Search the data below for the string "scheme" and copy all lines where it shows up.

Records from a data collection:
____
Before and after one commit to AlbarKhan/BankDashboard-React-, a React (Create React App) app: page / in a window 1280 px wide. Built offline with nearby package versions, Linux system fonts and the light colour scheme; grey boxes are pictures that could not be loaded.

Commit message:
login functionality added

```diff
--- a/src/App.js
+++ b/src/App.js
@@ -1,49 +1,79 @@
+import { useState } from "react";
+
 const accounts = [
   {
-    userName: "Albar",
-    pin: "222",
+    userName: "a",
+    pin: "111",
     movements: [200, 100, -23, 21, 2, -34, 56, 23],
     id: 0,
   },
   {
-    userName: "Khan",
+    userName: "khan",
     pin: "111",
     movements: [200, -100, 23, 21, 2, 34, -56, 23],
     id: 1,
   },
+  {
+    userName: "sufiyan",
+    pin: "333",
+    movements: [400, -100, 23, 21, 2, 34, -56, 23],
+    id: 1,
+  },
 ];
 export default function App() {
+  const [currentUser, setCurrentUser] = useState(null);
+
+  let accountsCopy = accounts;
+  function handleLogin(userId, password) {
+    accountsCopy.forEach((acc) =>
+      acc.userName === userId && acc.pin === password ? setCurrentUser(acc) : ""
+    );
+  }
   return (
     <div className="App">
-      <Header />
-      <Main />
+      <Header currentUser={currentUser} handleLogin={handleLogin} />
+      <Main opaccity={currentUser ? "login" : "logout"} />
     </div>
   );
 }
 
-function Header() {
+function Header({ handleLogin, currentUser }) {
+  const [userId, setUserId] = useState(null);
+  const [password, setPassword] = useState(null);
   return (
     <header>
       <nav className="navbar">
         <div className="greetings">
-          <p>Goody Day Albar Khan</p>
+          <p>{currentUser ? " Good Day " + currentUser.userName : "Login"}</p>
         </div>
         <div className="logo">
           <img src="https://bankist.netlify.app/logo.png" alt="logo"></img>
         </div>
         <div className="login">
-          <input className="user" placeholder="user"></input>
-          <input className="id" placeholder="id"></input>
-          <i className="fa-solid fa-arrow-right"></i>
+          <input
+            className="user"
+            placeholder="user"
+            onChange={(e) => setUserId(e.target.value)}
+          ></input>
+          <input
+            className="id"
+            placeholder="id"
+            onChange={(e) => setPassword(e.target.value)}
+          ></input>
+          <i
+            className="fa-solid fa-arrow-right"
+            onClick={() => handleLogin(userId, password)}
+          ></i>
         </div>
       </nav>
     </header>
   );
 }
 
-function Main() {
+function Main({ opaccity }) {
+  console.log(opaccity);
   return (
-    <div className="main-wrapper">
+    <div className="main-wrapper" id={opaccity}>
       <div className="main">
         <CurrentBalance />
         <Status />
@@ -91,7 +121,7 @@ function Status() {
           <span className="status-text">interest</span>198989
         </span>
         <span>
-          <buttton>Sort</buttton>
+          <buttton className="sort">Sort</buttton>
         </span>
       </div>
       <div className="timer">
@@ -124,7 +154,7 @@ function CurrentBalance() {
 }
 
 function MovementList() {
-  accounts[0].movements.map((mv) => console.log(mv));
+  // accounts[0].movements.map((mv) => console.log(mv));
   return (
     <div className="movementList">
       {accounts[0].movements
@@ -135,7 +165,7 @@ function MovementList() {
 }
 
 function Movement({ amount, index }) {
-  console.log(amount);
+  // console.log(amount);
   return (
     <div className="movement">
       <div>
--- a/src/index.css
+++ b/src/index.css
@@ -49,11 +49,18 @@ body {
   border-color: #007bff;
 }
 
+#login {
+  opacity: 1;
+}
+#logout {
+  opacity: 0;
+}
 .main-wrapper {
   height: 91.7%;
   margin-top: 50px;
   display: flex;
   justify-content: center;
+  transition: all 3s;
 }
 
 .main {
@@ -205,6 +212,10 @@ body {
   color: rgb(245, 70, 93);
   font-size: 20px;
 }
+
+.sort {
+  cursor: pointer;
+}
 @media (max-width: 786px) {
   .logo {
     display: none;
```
____
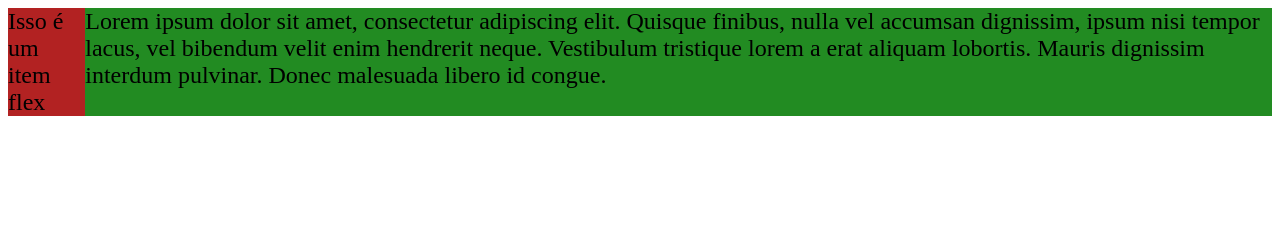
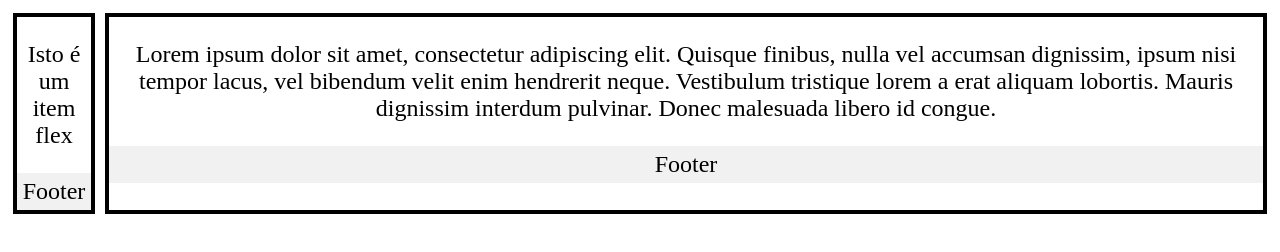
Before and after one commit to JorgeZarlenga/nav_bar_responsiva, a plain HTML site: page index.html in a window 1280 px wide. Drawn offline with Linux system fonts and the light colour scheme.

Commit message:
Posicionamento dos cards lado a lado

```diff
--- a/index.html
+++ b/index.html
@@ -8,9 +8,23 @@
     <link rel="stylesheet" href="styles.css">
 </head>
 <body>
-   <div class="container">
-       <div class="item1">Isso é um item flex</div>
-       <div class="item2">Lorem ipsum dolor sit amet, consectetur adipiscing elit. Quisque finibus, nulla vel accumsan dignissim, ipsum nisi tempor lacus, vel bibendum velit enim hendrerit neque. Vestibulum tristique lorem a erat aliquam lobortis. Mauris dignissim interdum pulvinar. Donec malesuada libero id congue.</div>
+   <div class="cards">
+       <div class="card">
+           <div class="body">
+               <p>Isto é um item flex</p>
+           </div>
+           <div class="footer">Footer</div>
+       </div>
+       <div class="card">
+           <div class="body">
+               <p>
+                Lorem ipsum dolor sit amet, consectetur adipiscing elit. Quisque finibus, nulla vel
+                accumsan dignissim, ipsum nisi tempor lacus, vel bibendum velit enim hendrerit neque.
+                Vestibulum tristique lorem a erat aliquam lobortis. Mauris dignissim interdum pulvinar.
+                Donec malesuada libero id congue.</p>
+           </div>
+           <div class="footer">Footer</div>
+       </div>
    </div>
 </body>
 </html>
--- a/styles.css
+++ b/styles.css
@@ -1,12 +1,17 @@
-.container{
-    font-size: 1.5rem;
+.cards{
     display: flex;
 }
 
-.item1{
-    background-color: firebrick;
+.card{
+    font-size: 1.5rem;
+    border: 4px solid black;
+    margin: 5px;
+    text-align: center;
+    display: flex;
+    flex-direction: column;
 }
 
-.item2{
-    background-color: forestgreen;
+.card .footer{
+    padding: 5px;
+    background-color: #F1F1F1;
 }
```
____
> [Exercise output]:
Before and after one commit to AlbarKhan/BankDashboard-React-, a React (Create React App) app: page / in a window 1280 px wide. Built offline with nearby package versions, Linux system fonts and the light colour scheme; grey boxes are pictures that could not be loaded.
Before and after one commit to JorgeZarlenga/nav_bar_responsiva, a plain HTML site: page index.html in a window 1280 px wide. Drawn offline with Linux system fonts and the light colour scheme.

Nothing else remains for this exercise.